WASHINGTON — President Donald Trump asserted Friday that a memoir that his former lawyer Michael Cohen tried to sell last year paints a picture of Trump that is the “exact opposite of his fake testimony” before Congress on Wednesday.
“Wow, just revealed that Michael Cohen wrote a ‘love letter to Trump’ manuscript for a new book that he was pushing,” Trump said in a string of tweets. He added the claim that the “book manuscript shows that he committed perjury on a scale not seen before.”
At the dramatic and contentious House committee hearing, Cohen called Trump a “racist,” a “con man” and a “cheat” who may have engaged in criminal activity in covering up his payments of hush money to an adult film actress who said she had an affair with him.
House Democrats said Thursday they intend to follow up on Cohen’s testimony, calling Trump business associate Felix Sater, who was involved in Trump’s bid to build a Trump Tower in Moscow in 2016, to testify before the House Intelligence Committee on March 14.
“Congress must demand the transcript of Michael Cohen’s new book, given to publishers a short time ago.

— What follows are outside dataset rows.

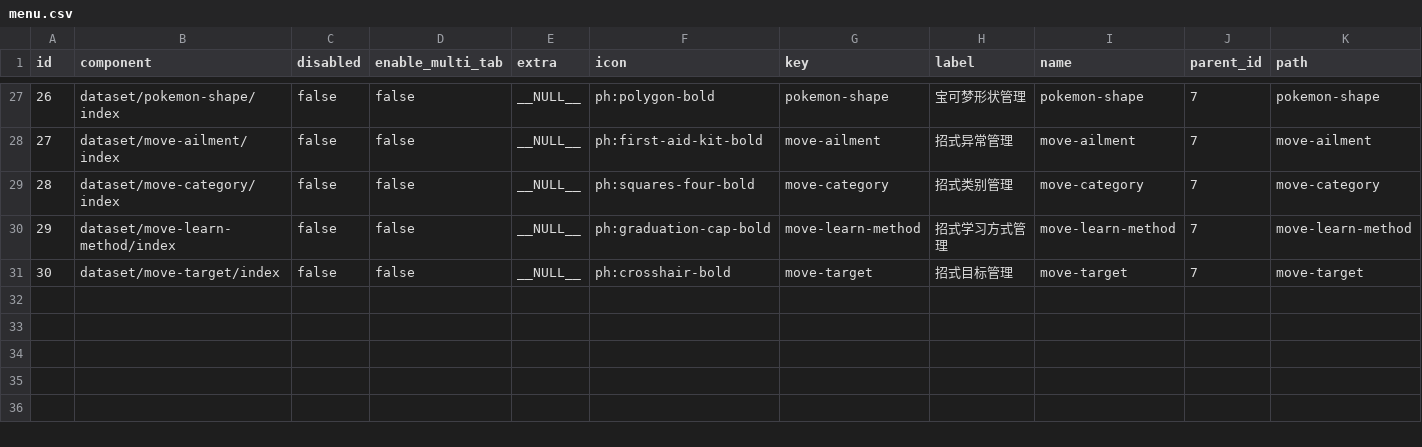
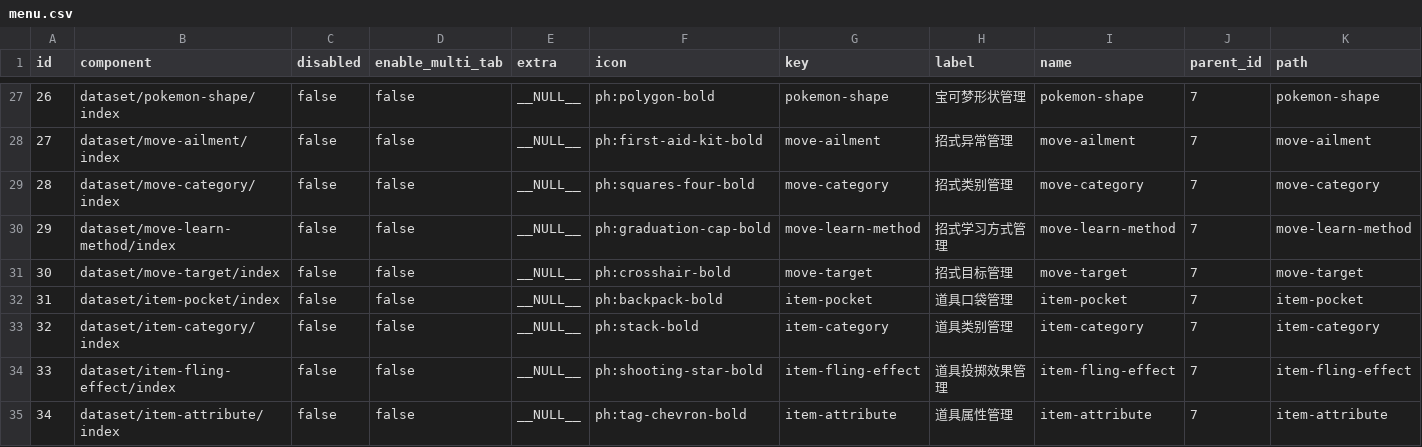
Before and after one commit to lishangbu/avalon, a CSV file: db/changelog/versions/0.0.1/data/menu.csv, drawn as a sheet; only a part is shown, gaps mark what is left out; rows hold the shown columns only; the diff names each change by its address in the sheet, - before the commit and + after, or states it on an @@ line.

Commit message:
feat(dataset): add item metadata crud and stat readonly

```diff
--- a/db/changelog/versions/0.0.1/data/menu.csv
+++ b/db/changelog/versions/0.0.1/data/menu.csv
+row 32: 31 | dataset/item-pocket/index | false | false | __NULL__ | ph:backpack-bold | item-pocket | 道具口袋管理 | item-pocket | 7 | item-pocket
+row 33: 32 | dataset/item-category/index | false | false | __NULL__ | ph:stack-bold | item-category | 道具类别管理 | item-category | 7 | item-category
+row 34: 33 | dataset/item-fling-effect/index | false | false | __NULL__ | ph:shooting-star-bold | item-fling-effect | 道具投掷效果管理 | item-fling-effect | 7 | item-fling-effect
+row 35: 34 | dataset/item-attribute/index | false | false | __NULL__ | ph:tag-chevron-bold | item-attribute | 道具属性管理 | item-attribute | 7 | item-attribute
```
Also changed, not shown: db/changelog/versions/0.0.1/data/stat.csv, 44 other files.
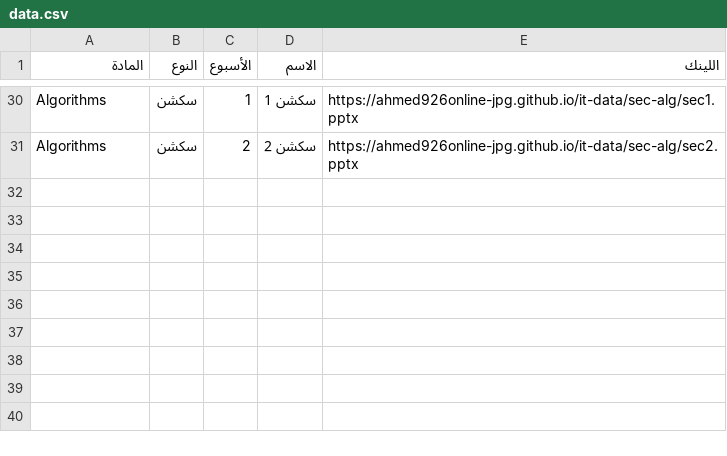
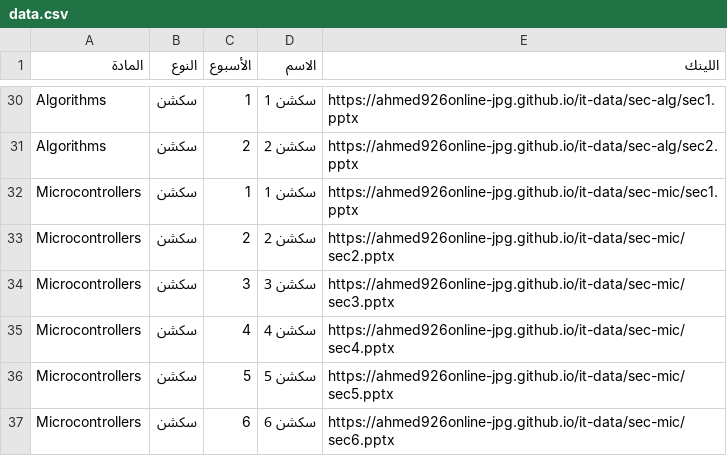
Before and after one commit to ahmed926online-jpg/it-data, a CSV file: data.csv, drawn as a sheet; only a part is shown, gaps mark what is left out; the diff names each change by its address in the sheet, - before the commit and + after, or states it on an @@ line.

Commit message:
Add Microcontrollers sections to data.csv
Added sections for Microcontrollers with relevant links.

```diff
--- a/data.csv
+++ b/data.csv
+row 32: Microcontrollers | سكشن | 1 | سكشن 1 | https://ahmed926online-jpg.github.io/it-data/sec-mic/sec1.pptx
+row 33: Microcontrollers | سكشن | 2 | سكشن 2 | https://ahmed926online-jpg.github.io/it-data/sec-mic/sec2.pptx
+row 34: Microcontrollers | سكشن | 3 | سكشن 3 | https://ahmed926online-jpg.github.io/it-data/sec-mic/sec3.pptx
+row 35: Microcontrollers | سكشن | 4 | سكشن 4 | https://ahmed926online-jpg.github.io/it-data/sec-mic/sec4.pptx
+row 36: Microcontrollers | سكشن | 5 | سكشن 5 | https://ahmed926online-jpg.github.io/it-data/sec-mic/sec5.pptx
+row 37: Microcontrollers | سكشن | 6 | سكشن 6 | https://ahmed926online-jpg.github.io/it-data/sec-mic/sec6.pptx
```
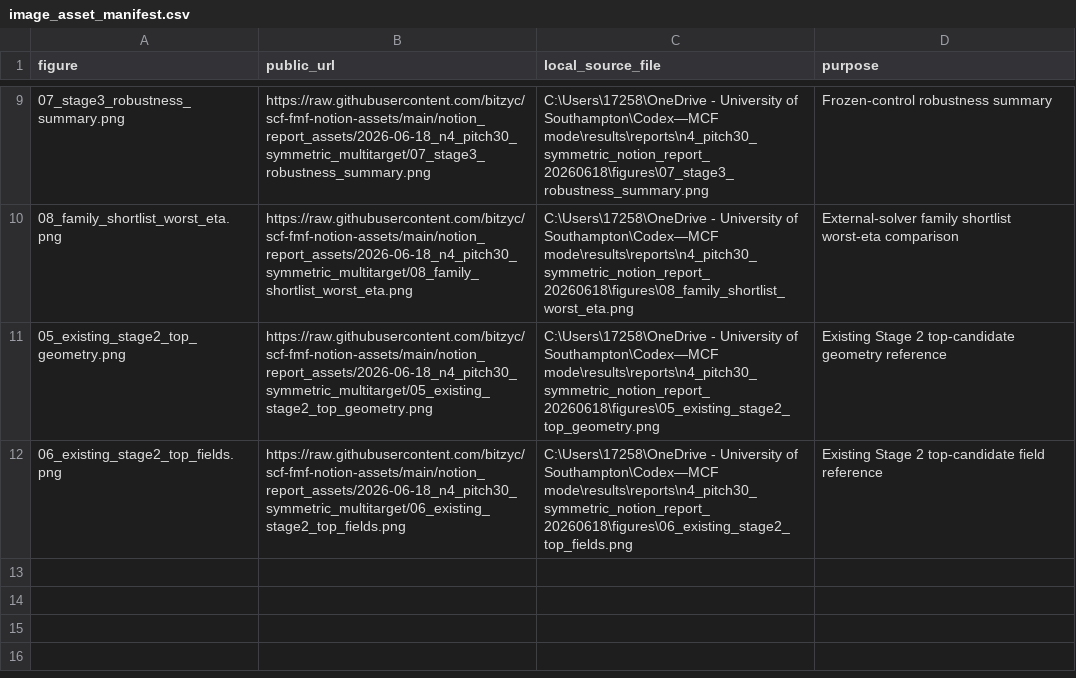
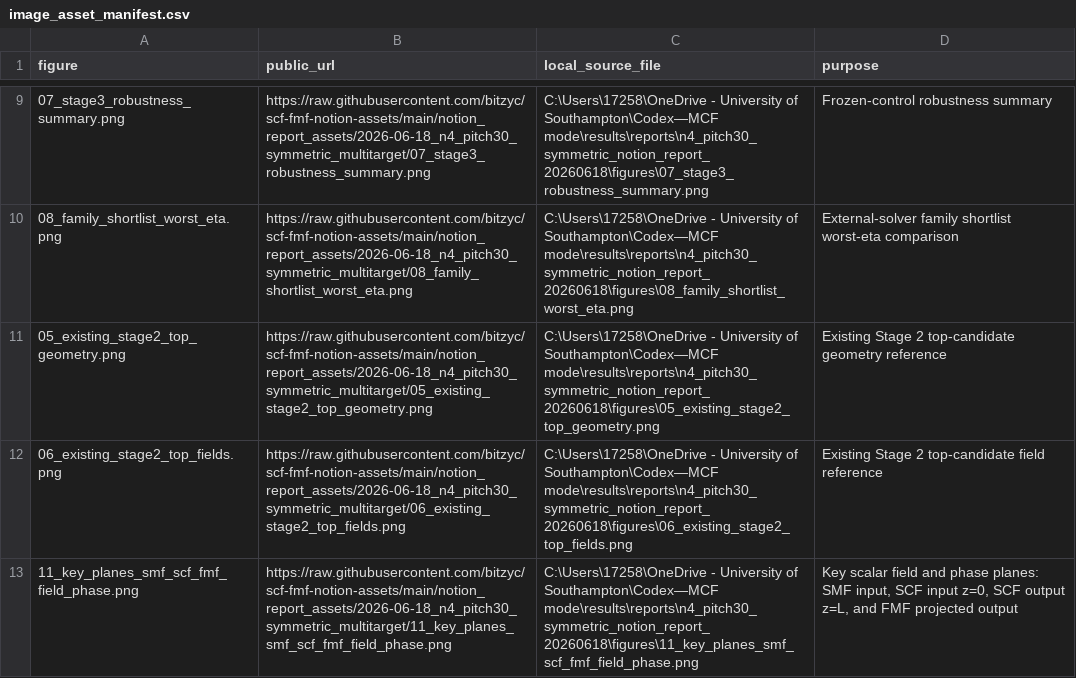
Before and after one commit to bitzyc/scf-fmf-notion-assets, a CSV file: notion_report_assets/2026-06-18_n4_pitch30_symmetric_multitarget/image_asset_manifest.csv, drawn as a sheet; only a part is shown, gaps mark what is left out.

```diff
--- a/notion_report_assets/2026-06-18_n4_pitch30_symmetric_multitarget/image_asset_manifest.csv
+++ b/notion_report_assets/2026-06-18_n4_pitch30_symmetric_multitarget/image_asset_manifest.csv
@@ -12 +12,2 @@
 "06_existing_stage2_top_fields.png","https://raw.githubusercontent.com/bitzyc/scf-fmf-notion-assets/main/notion_report_assets/2026-06-18_n4_pitch30_symmetric_multitarget/06_existing_stage2_top_fields.png","C:\Users\17258\OneDrive - University of Southampton\Codex—MCF mode\results\reports\n4_pitch30_symmetric_notion_report_20260618\figures\06_existing_stage2_top_fields.png","Existing Stage 2 top-candidate field reference"
+"11_key_planes_smf_scf_fmf_field_phase.png","https://raw.githubusercontent.com/bitzyc/scf-fmf-notion-assets/main/notion_report_assets/2026-06-18_n4_pitch30_symmetric_multitarget/11_key_planes_smf_scf_fmf_field_phase.png","C:\Users\17258\OneDrive - University of Southampton\Codex—MCF mode\results\reports\n4_pitch30_symmetric_notion_report_20260618\figures\11_key_planes_smf_scf_fmf_field_phase.png","Key scalar field and phase planes: SMF input, SCF input z=0, SCF output z=L, and FMF projected output"
```
Also changed, not shown: 1 other file.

Your heads will spin when you see the lies, misrepresentations and contradictions against his Thursday [sic] testimony,” Trump tweeted. “Like a different person! He is totally discredited!”
The president also demanded that Democrats end their investigations into his finances based on Cohen’s testimony, tweeting, “Must stop now!”
Cohen, who worked as a lawyer and fixer for Trump for a decade starting in 2007, shopped around to publishers a proposal for a book to be titled “Trump Revolution: From the Tower to the White House, Understanding Donald J. Trump,” according to a Daily Beast story in February 2018.
Hachette Book Group reportedly expressed interest in the book, but after the FBI raided Cohen’s office and federal prosecutors opened an investigation into him, the project was canceled.
The Associated Press on Friday reported that a person familiar with negotiations confirmed Cohen’s book was submitted for auction, and that Hachette discussed an offer, but didn’t reach a deal.